A word from PCNSW


This month, the Pharmacy Council of NSW published a notice regarding compounding pharmacies producing medicines for other pharmacies.

Perhaps it was in response to our recent advertorial in Australian Pharmacist, which can be found here:

More pharmacies are turning to compounding, but what is the true cost of business?

The unedited text from PCNSW is below:

Are you a compounding pharmacy who compounds for other stores in your banner group? Or provide compounded medication to other colleagues who do not offer a compounding service at their store but provide a “referral “service?

Both compounding pharmacists and “referral” pharmacists are reminded of their legislative obligations when entering into the provision of this type of third party service.

Recently there has been an increase in the number of complaints involving compounding pharmacists, some of which have been related to indirect supply of compounded products.

Compounding pharmacists are reminded that they must have the original prescription before the medication is supplied to the patient and the “referral” pharmacist is reminded that under no circumstances are they to relabel the compounded product, or take payment for the product.

Patients must be aware of who has prepared their medication, holding their medication records, and taking payment for the prescription.

The compounding pharmacist is responsible for contacting the patient in order to conduct a risk assessment and should provide counselling about appropriate use of the product.

Under no circumstances should compounding pharmacists provide large quantities of compounded product to be dispensed and labelled in a non-compounding store. This is in direct breach of the Therapeutic Goods Act 1989.
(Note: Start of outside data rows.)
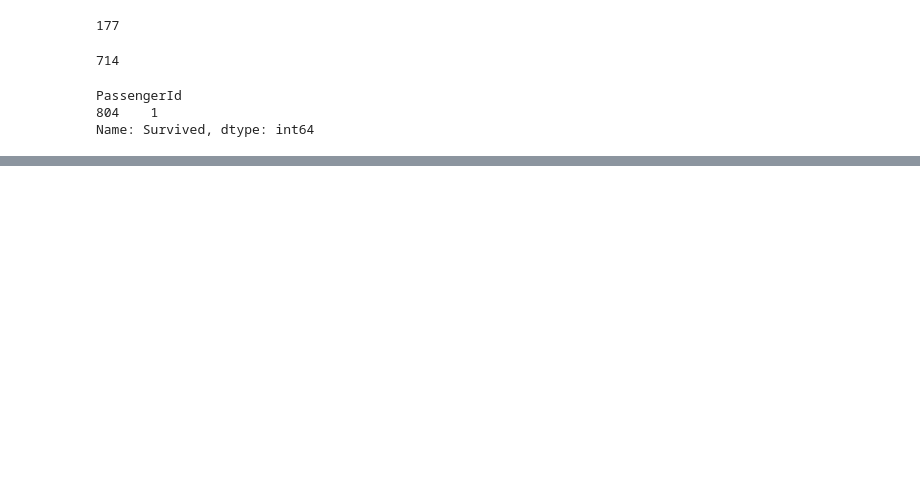
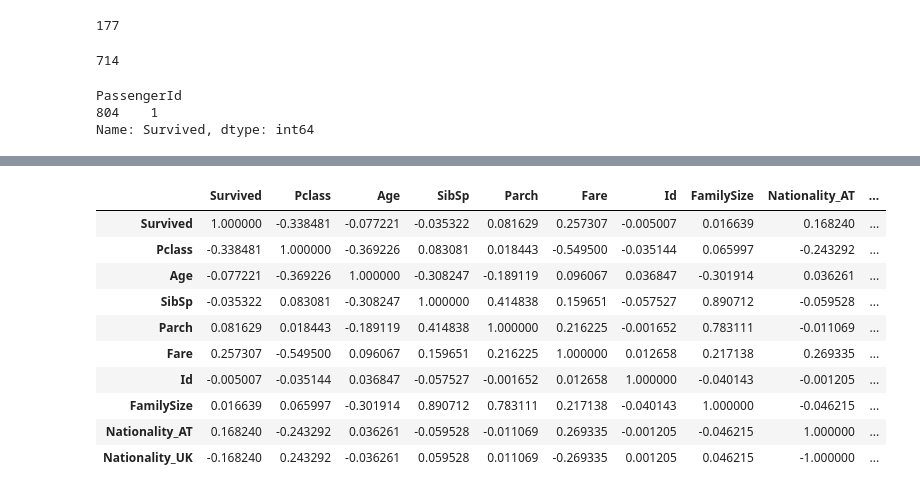
Before and after one commit to smitepaladin/workspace, a Jupyter notebook: DataAnalysis/Note/06.데이터분석_Pandas.ipynb, the cells around one changed output, grey strips where cells are left out. Drawn from its saved outputs; the diff is of its cells as text; code cells hidden in the pictures; blank space fills up the shorter version.

```diff
--- a/DataAnalysis/Note/06.데이터분석_Pandas.ipynb
+++ b/DataAnalysis/Note/06.데이터분석_Pandas.ipynb
@@ -204,0 +222,5 @@ Name: Survived, dtype: int64
+# %%
+# Id라는 컬럼을 생성하고 0 ~ 890으로 데이터 넣기
+
+train['Id'] = range(891)
+train.head()
@@ -204,0 +235,5 @@ Name: Survived, dtype: int64
+# %%
+# FamilySize 컬럼 만들기 : SibSp + Parch + 1(me)
+train['FamilySize'] = train.SibSp + train.Parch + 1
+
+train[['SibSp', 'Parch','FamilySize']].head()
@@ -204,0 +256,6 @@ Name: Survived, dtype: int64
+# %%
+# C(Chersbourg:FR), S(Southampton:UK), Q(Queentown:UK)
+train['Nationality_AT'] = train.Embarked == 'C'
+train['Nationality_UK'] = train.Embarked != 'C'
+
+train[['Embarked','Nationality_AT', 'Nationality_UK']].head()
@@ -204,0 +270,4 @@ Name: Survived, dtype: int64
+# %%
+train.loc[train.Embarked == 'C', 'Nationality'] = "Austria"
+train.loc[train.Embarked != 'C', 'Nationality'] = "England"
+train.head()
@@ -204,0 +298,14 @@ Name: Survived, dtype: int64
+# %%
+train.corr(numeric_only=True)
+# %% [output]
+|  | Survived | Pclass | Age | SibSp | Parch | Fare | Id | FamilySize | Nationality_AT | ... |
+| Survived | 1.000000 | -0.338481 | -0.077221 | -0.035322 | 0.081629 | 0.257307 | -0.005007 | 0.016639 | 0.168240 | ... |
+| Pclass | -0.338481 | 1.000000 | -0.369226 | 0.083081 | 0.018443 | -0.549500 | -0.035144 | 0.065997 | -0.243292 | ... |
+| Age | -0.077221 | -0.369226 | 1.000000 | -0.308247 | -0.189119 | 0.096067 | 0.036847 | -0.301914 | 0.036261 | ... |
+| SibSp | -0.035322 | 0.083081 | -0.308247 | 1.000000 | 0.414838 | 0.159651 | -0.057527 | 0.890712 | -0.059528 | ... |
+| Parch | 0.081629 | 0.018443 | -0.189119 | 0.414838 | 1.000000 | 0.216225 | -0.001652 | 0.783111 | -0.011069 | ... |
+| Fare | 0.257307 | -0.549500 | 0.096067 | 0.159651 | 0.216225 | 1.000000 | 0.012658 | 0.217138 | 0.269335 | ... |
+| Id | -0.005007 | -0.035144 | 0.036847 | -0.057527 | -0.001652 | 0.012658 | 1.000000 | -0.040143 | -0.001205 | ... |
+| FamilySize | 0.016639 | 0.065997 | -0.301914 | 0.890712 | 0.783111 | 0.217138 | -0.040143 | 1.000000 | -0.046215 | ... |
+| Nationality_AT | 0.168240 | -0.243292 | 0.036261 | -0.059528 | -0.011069 | 0.269335 | -0.001205 | -0.046215 | 1.000000 | ... |
+| Nationality_UK | -0.168240 | 0.243292 | -0.036261 | 0.059528 | 0.011069 | -0.269335 | 0.001205 | 0.046215 | -1.000000 | ... |
```
Also changed, not shown: parts of 16 cells of this notebook, 7 other files.
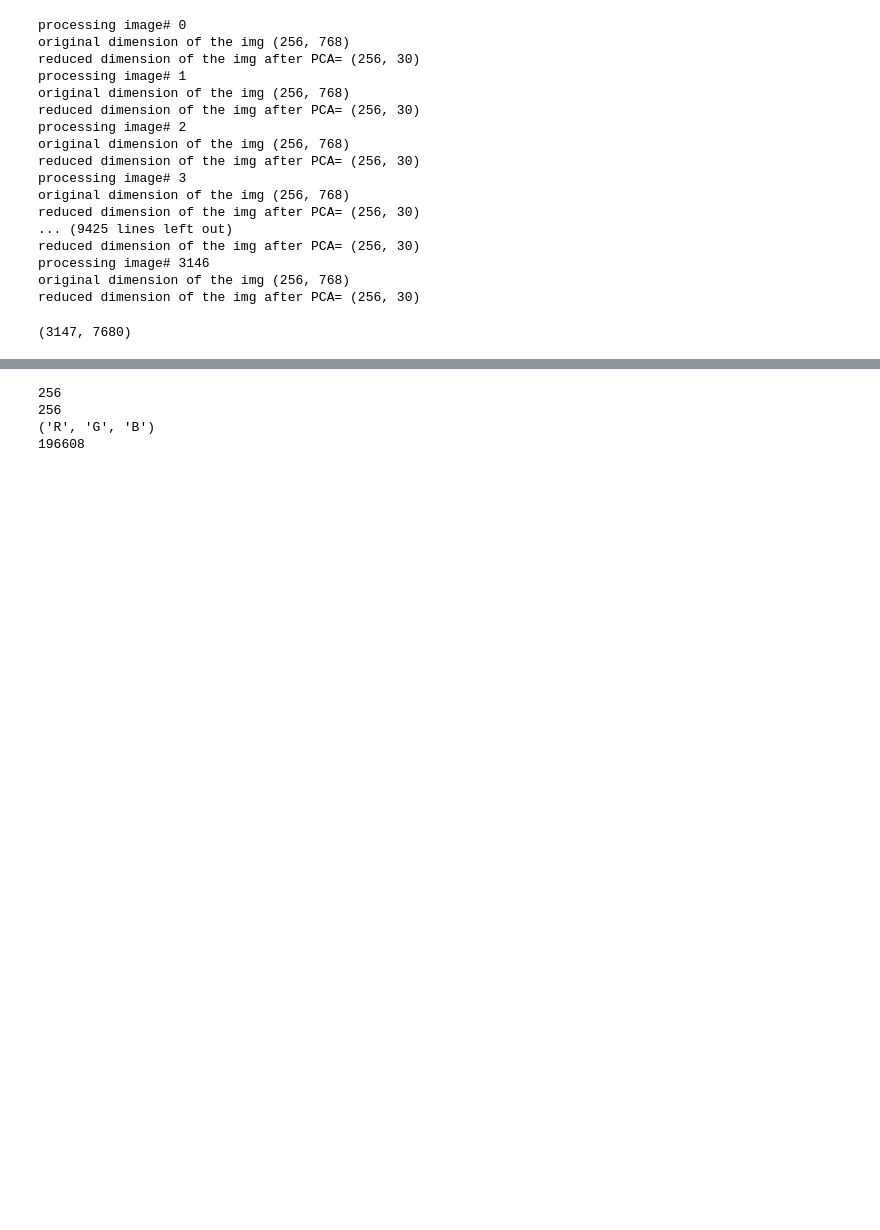
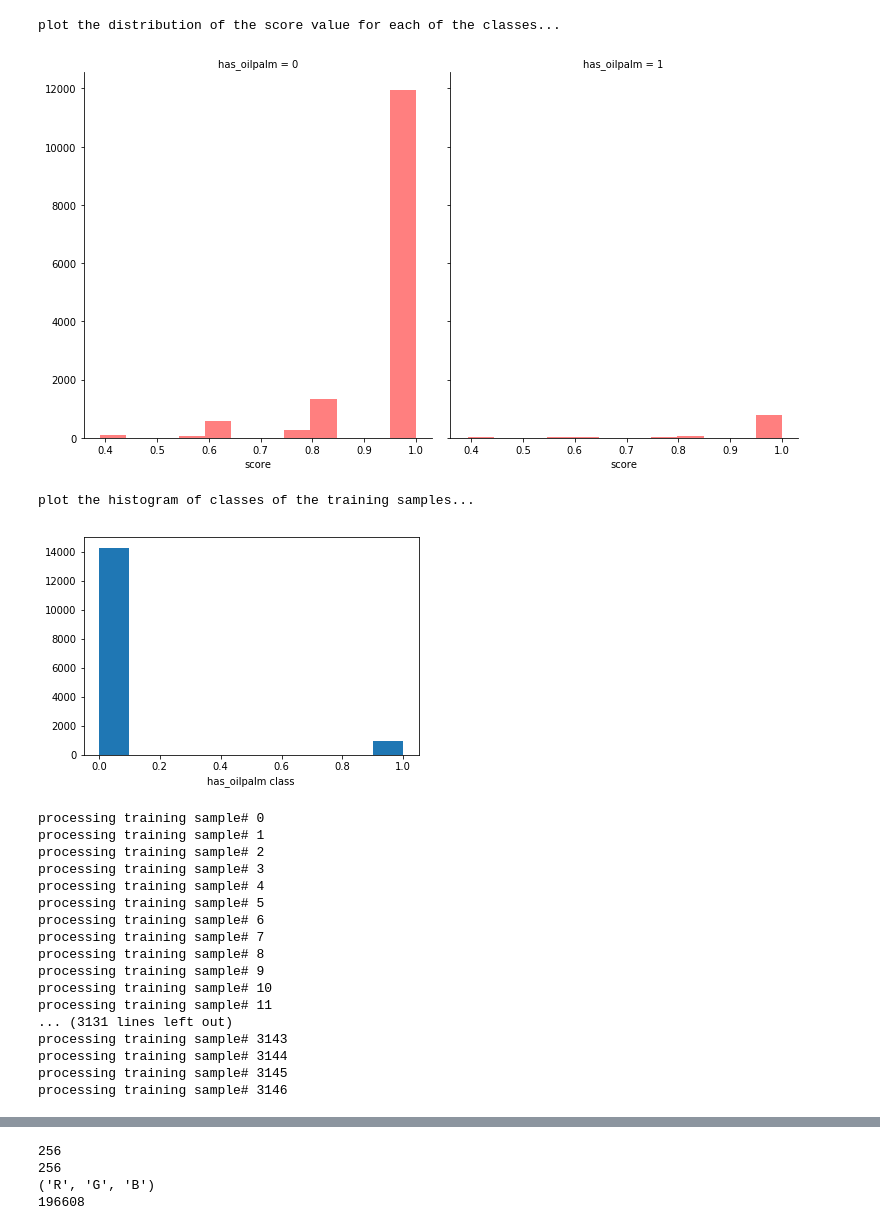
Before and after one commit to khabboud/WiDS2019, a Jupyter notebook: widsdatathon2019/load_data.ipynb, the cells around one changed output, grey strips where cells are left out. Drawn from its saved outputs; the diff is of its cells as text; code cells hidden in the pictures; blank space fills up the shorter version.

Commit message:
updating jupyter notebook with labeling training data

```diff
--- a/widsdatathon2019/load_data.ipynb
+++ b/widsdatathon2019/load_data.ipynb
@@ -1,30 +1,41 @@
 # %%
 import sys, os
 sys.path.insert(0, '../')
 from oilpalm import OilPalmImages
 train_file_directory = "train_images_less/"
+import pandas as pd
+import numpy as np
+import matplotlib.pyplot as plt
+import seaborn as sns
 
-op_instance = OilPalmImages(file_directory= train_file_directory, pca_components= 30)
+
+train_file_directory = "train_images_less/"
+labels_file_name = 'traininglabels.csv'
+label_selection_probability = 0.8
+label_selection_method = 'soft' #'hard'
+reduced_image_height = 30
+op_instance = OilPalmImages(file_directory= train_file_directory, labels_file_name = labels_file_name, pca_components= reduced_image_height, label_selection_probability = label_selection_probability, label_selection_method = label_selection_method)
+op_instance.get_labels_from_file()
 op_instance.read_train_images()
 # %% [output]
-processing image# 0
-original dimension of the img (256, 768)
-reduced dimension of the img after PCA= (256, 30)
-processing image# 1
-original dimension of the img (256, 768)
-reduced dimension of the img after PCA= (256, 30)
-processing image# 2
-original dimension of the img (256, 768)
-reduced dimension of the img after PCA= (256, 30)
-processing image# 3
-original dimension of the img (256, 768)
-reduced dimension of the img after PCA= (256, 30)
-... (9425 lines left out)
-reduced dimension of the img after PCA= (256, 30)
-processing image# 3146
-original dimension of the img (256, 768)
-reduced dimension of the img after PCA= (256, 30)
+plot the distribution of the score value for each of the classes...
+[figure, added]
+plot the histogram of classes of the training samples...
+[figure, added]
+processing training sample# 0
+processing training sample# 1
+processing training sample# 2
+processing training sample# 3
+processing training sample# 4
+processing training sample# 5
+processing training sample# 6
+processing training sample# 7
+processing training sample# 8
+processing training sample# 9
+processing training sample# 10
+processing training sample# 11
+... (3131 lines left out)
+processing training sample# 3143
+processing training sample# 3144
+processing training sample# 3145
+processing training sample# 3146
-# %%
-op_instance.X_train.shape
-# %% [output]
-(3147, 7680)
```
Also changed, not shown: parts of 2 cells of this notebook.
We are pleased to say that ACPHARM Compounding Services absolutely ticks all of these boxes, and will continue to do so to ensure the utmost compliance to state and federal regulations, protecting both your business and securing your patient’s safety.